The task: How many lines in the data below include the word "https"? Respond with the number, nothing more.

Stored data:

○ ○ ○ ○ ○

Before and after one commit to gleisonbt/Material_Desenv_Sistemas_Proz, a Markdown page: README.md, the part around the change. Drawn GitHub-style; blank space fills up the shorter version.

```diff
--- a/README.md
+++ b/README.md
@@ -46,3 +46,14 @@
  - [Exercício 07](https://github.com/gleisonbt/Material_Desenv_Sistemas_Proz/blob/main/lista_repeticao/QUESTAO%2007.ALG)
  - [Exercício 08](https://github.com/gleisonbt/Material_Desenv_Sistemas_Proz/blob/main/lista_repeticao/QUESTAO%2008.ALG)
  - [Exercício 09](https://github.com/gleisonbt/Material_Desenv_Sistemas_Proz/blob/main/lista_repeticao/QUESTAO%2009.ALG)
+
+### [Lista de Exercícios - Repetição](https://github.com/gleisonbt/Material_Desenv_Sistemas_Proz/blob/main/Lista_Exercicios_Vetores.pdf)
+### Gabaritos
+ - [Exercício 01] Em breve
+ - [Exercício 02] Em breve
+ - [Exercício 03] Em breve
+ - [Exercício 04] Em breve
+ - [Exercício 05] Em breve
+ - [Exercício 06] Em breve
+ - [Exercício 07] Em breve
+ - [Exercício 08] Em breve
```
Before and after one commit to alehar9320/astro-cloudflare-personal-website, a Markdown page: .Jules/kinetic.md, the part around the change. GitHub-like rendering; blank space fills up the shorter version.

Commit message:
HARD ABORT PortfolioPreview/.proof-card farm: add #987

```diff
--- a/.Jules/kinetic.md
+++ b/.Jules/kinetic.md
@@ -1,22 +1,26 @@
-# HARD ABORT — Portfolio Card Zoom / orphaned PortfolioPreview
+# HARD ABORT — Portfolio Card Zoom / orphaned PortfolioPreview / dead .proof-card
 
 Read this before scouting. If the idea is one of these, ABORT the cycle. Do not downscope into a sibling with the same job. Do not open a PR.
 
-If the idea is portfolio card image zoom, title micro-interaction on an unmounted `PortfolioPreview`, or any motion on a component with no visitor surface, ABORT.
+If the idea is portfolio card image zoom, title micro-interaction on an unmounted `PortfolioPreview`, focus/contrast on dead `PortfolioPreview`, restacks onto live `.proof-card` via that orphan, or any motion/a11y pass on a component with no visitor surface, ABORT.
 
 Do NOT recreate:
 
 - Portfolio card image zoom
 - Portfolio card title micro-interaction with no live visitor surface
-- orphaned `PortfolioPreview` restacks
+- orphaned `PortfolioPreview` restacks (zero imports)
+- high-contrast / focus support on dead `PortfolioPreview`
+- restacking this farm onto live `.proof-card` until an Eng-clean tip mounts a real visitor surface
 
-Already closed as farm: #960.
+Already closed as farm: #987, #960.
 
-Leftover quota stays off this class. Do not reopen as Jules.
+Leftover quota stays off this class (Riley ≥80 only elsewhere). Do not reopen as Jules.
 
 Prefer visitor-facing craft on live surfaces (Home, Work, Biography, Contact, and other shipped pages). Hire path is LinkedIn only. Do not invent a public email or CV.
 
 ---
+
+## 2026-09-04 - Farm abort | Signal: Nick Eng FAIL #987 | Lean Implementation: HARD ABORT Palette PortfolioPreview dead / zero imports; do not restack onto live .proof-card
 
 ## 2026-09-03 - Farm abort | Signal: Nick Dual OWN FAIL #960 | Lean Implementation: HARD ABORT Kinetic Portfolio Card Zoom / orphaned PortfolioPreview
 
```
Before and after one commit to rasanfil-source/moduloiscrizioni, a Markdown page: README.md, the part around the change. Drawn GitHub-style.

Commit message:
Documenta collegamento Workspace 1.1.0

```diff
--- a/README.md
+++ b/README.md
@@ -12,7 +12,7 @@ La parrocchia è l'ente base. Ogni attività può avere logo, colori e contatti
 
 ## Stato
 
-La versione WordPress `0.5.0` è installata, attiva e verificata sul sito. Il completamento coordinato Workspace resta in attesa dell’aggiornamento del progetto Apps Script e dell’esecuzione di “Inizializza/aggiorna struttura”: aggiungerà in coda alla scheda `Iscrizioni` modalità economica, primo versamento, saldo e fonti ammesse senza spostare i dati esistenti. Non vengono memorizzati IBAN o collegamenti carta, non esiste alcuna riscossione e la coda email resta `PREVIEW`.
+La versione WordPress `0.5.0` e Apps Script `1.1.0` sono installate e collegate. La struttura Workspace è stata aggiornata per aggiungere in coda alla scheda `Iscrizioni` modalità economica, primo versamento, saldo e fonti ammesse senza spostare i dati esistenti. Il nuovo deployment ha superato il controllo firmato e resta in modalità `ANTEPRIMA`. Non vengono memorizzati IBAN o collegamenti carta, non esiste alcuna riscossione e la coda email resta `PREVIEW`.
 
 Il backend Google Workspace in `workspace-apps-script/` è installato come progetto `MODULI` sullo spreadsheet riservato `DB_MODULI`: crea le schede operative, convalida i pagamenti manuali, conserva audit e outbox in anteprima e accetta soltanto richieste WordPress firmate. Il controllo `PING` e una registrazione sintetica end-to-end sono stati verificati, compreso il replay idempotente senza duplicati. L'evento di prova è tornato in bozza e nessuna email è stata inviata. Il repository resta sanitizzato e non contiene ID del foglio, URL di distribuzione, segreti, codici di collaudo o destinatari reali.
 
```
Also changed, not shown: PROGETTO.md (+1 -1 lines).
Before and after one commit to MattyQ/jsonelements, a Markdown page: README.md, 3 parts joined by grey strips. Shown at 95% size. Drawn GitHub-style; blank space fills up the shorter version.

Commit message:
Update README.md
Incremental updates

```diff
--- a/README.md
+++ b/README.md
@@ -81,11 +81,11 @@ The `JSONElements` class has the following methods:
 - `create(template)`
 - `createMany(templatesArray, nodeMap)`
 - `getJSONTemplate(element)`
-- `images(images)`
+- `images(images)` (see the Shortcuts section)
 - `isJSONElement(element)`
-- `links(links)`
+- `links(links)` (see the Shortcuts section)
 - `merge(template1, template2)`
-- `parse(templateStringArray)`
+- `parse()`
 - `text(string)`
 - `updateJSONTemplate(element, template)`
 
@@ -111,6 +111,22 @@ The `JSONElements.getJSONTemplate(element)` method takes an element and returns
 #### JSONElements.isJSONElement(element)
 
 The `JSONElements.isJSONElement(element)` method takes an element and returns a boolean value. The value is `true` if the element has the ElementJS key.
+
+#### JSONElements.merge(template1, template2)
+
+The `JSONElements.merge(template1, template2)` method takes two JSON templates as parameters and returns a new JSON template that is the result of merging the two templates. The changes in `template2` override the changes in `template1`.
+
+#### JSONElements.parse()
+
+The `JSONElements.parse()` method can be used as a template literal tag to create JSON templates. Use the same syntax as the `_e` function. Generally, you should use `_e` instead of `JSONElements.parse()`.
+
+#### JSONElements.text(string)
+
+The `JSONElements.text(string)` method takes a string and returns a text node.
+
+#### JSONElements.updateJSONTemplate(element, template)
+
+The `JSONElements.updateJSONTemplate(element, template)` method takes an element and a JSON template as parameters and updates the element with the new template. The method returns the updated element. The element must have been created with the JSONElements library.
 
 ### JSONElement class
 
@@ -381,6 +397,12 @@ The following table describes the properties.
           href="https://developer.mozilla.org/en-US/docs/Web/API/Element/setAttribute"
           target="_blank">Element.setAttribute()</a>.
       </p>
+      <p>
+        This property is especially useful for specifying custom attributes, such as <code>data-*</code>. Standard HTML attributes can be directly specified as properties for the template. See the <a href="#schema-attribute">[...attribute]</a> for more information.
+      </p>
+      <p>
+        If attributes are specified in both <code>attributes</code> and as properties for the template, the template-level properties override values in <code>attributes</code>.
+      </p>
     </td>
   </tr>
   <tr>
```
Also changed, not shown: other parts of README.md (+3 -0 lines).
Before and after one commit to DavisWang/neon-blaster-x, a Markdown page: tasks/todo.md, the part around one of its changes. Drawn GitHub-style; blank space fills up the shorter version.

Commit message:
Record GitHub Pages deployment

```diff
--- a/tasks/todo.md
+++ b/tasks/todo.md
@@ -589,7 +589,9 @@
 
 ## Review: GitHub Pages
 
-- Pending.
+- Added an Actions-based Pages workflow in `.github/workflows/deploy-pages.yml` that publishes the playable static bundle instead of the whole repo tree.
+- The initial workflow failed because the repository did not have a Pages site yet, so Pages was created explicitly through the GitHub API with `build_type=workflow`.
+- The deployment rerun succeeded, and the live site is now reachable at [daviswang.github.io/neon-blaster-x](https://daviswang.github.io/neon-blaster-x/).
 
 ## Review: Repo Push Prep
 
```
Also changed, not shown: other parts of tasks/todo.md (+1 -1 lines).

○ ○ ○ ○ ○

Task output: 6